Artist rendition of the InSight Lander at work on the surface of Mars. (Photo: JPL/NASA)

Artist rendition of the InSight Lander at work on the surface of Mars. (Photo: JPL/NASA)

NASA just can’t get enough of Mars.  Two weeks after successfully landing  the much-ballyhooed rover Curiosity on the red planet, officials at the U.S. space agency announced that yet another  mission to Mars is set for 2016.

The InSight mission, which stands for “Interior Exploration using Seismic Investigations, Geodesy and Heat Transport,” will investigate deep below the Martian surface to see why the planet developed differently than Earth.

InSight, according to NASA, will be more than a mission to Mars. Officials hope  this terrestrial planet explorer will  answer some long-held questions about planetary and solar system science, including the processes that went into forming the rocky planets of the inner solar system -Mercury, Venus, Earth, and Mars- more than four billion years ago.

Unlike the Mars explorers currently cruising the planet’s surface, the InSight lander is designed to stay put while several sophisticated instruments do the heavy lifting.

While a robotic arm and two cameras help set and monitor all of the gear placed on the planet’s surface, an onboard geodetic instrument will determine the rotational axis of Mars.

Other devices include one that measures the seismic waves traveling though the interior of Mars, as well as a subsurface heat probe designed to gauge the heat flow from the planet’s interior.

The InSight mission is getting assistance from international partners including the French space agency, CNES, which is contributing the seismic monitoring equipment.
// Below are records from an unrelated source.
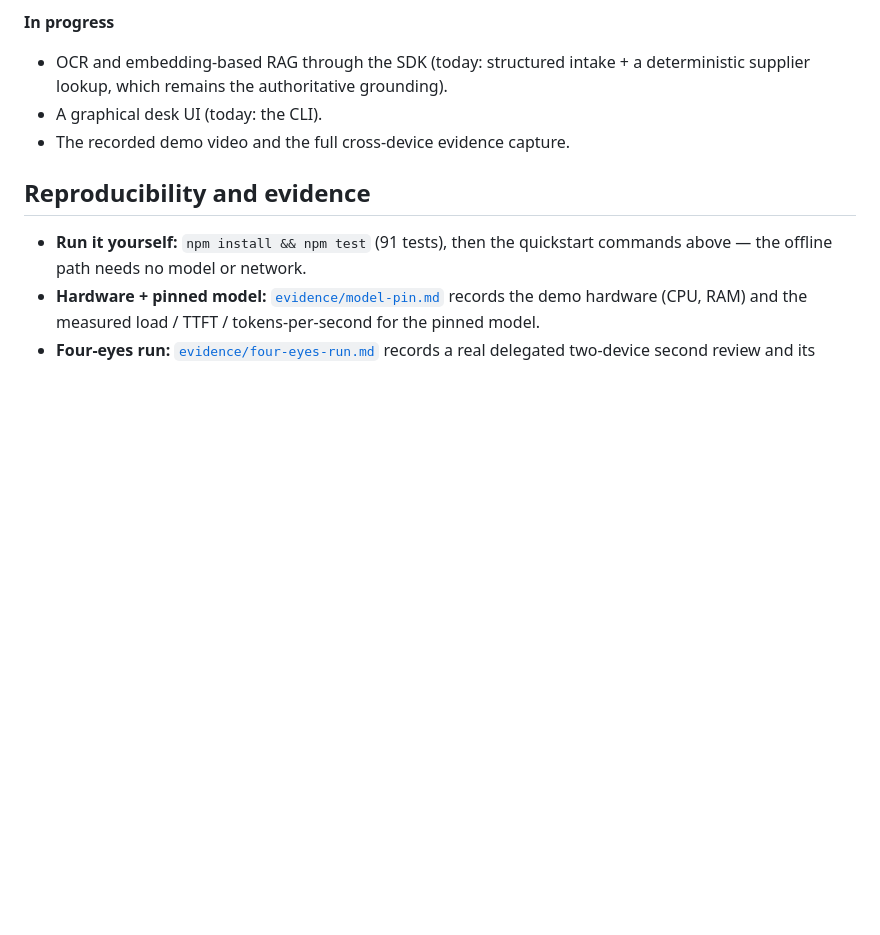
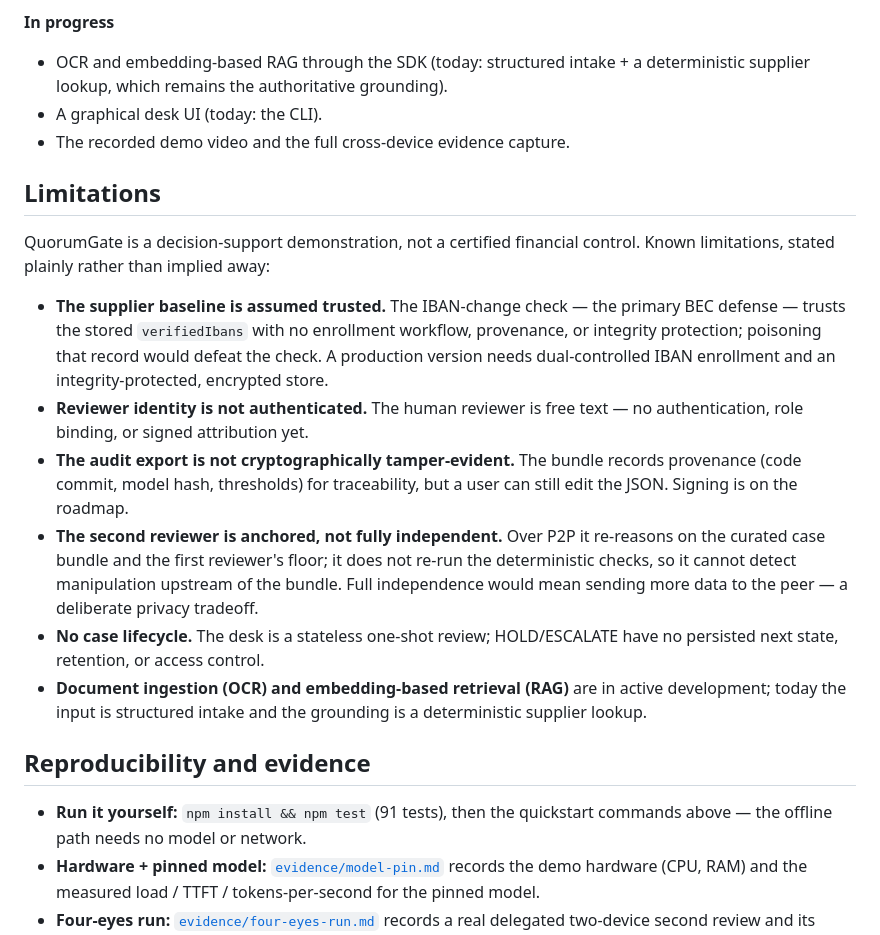
Before and after one commit to LevCey/QuorumGate, a Markdown page: README.md, the part around the change. GitHub-like rendering; blank space fills up the shorter version.

Commit message:
Add a Limitations section disclosing the known trust-model gaps
State plainly that QuorumGate is a decision-support demonstration, not a certified financial control: the supplier baseline is assumed trusted (no IBAN-enrollment provenance/integrity), reviewer identity is not authenticated, the audit export is not yet cryptographically tamper-evident, the second reviewer is anchored to the first reviewer's bundle/floor rather than fully independent, there is no case lifecycle, and OCR/RAG are in active development.

```diff
--- a/README.md
+++ b/README.md
@@ -259,6 +259,17 @@ Built during the QVAC Hackathon I window (June 1–21, 2026).
 - A graphical desk UI (today: the CLI).
 - The recorded demo video and the full cross-device evidence capture.
 
+## Limitations
+
+QuorumGate is a decision-support demonstration, not a certified financial control. Known limitations, stated plainly rather than implied away:
+
+- **The supplier baseline is assumed trusted.** The IBAN-change check — the primary BEC defense — trusts the stored `verifiedIbans` with no enrollment workflow, provenance, or integrity protection; poisoning that record would defeat the check. A production version needs dual-controlled IBAN enrollment and an integrity-protected, encrypted store.
+- **Reviewer identity is not authenticated.** The human reviewer is free text — no authentication, role binding, or signed attribution yet.
+- **The audit export is not cryptographically tamper-evident.** The bundle records provenance (code commit, model hash, thresholds) for traceability, but a user can still edit the JSON. Signing is on the roadmap.
+- **The second reviewer is anchored, not fully independent.** Over P2P it re-reasons on the curated case bundle and the first reviewer's floor; it does not re-run the deterministic checks, so it cannot detect manipulation upstream of the bundle. Full independence would mean sending more data to the peer — a deliberate privacy tradeoff.
+- **No case lifecycle.** The desk is a stateless one-shot review; HOLD/ESCALATE have no persisted next state, retention, or access control.
+- **Document ingestion (OCR) and embedding-based retrieval (RAG)** are in active development; today the input is structured intake and the grounding is a deterministic supplier lookup.
+
 ## Reproducibility and evidence
 
 - **Run it yourself:** `npm install && npm test` (91 tests), then the quickstart commands above — the offline path needs no model or network.
```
The German Aerospace Center is slated to  provide the subsurface heat probe.

Mission team members for InSight, the new Mars lander mission selected by NASA to launch in 2016, explain how the spacecraft will advance our knowledge of Mars’ history and rocky planet evolution.

The InSight mission was selected from three finalist proposals which were chosen from many in May 2011. The two rejected missions included putting a spacecraft on the surface of a comet, while the other proposed a mission to Saturn’s moon Titan.

“The exploration of Mars is a top priority for NASA, and the selection of InSight ensures we will continue to unlock the mysteries of the Red Planet and lay the groundwork for a future human mission there,” NASA Administrator Charles Bolden said. “The recent successful landing of the Curiosity rover has galvanized public interest in space exploration and today’s announcement makes clear there are more exciting Mars missions to come.”

Scheduled for launch in March 2016, InSight is expected to land on Mars in September 2016 for a 720-day mission.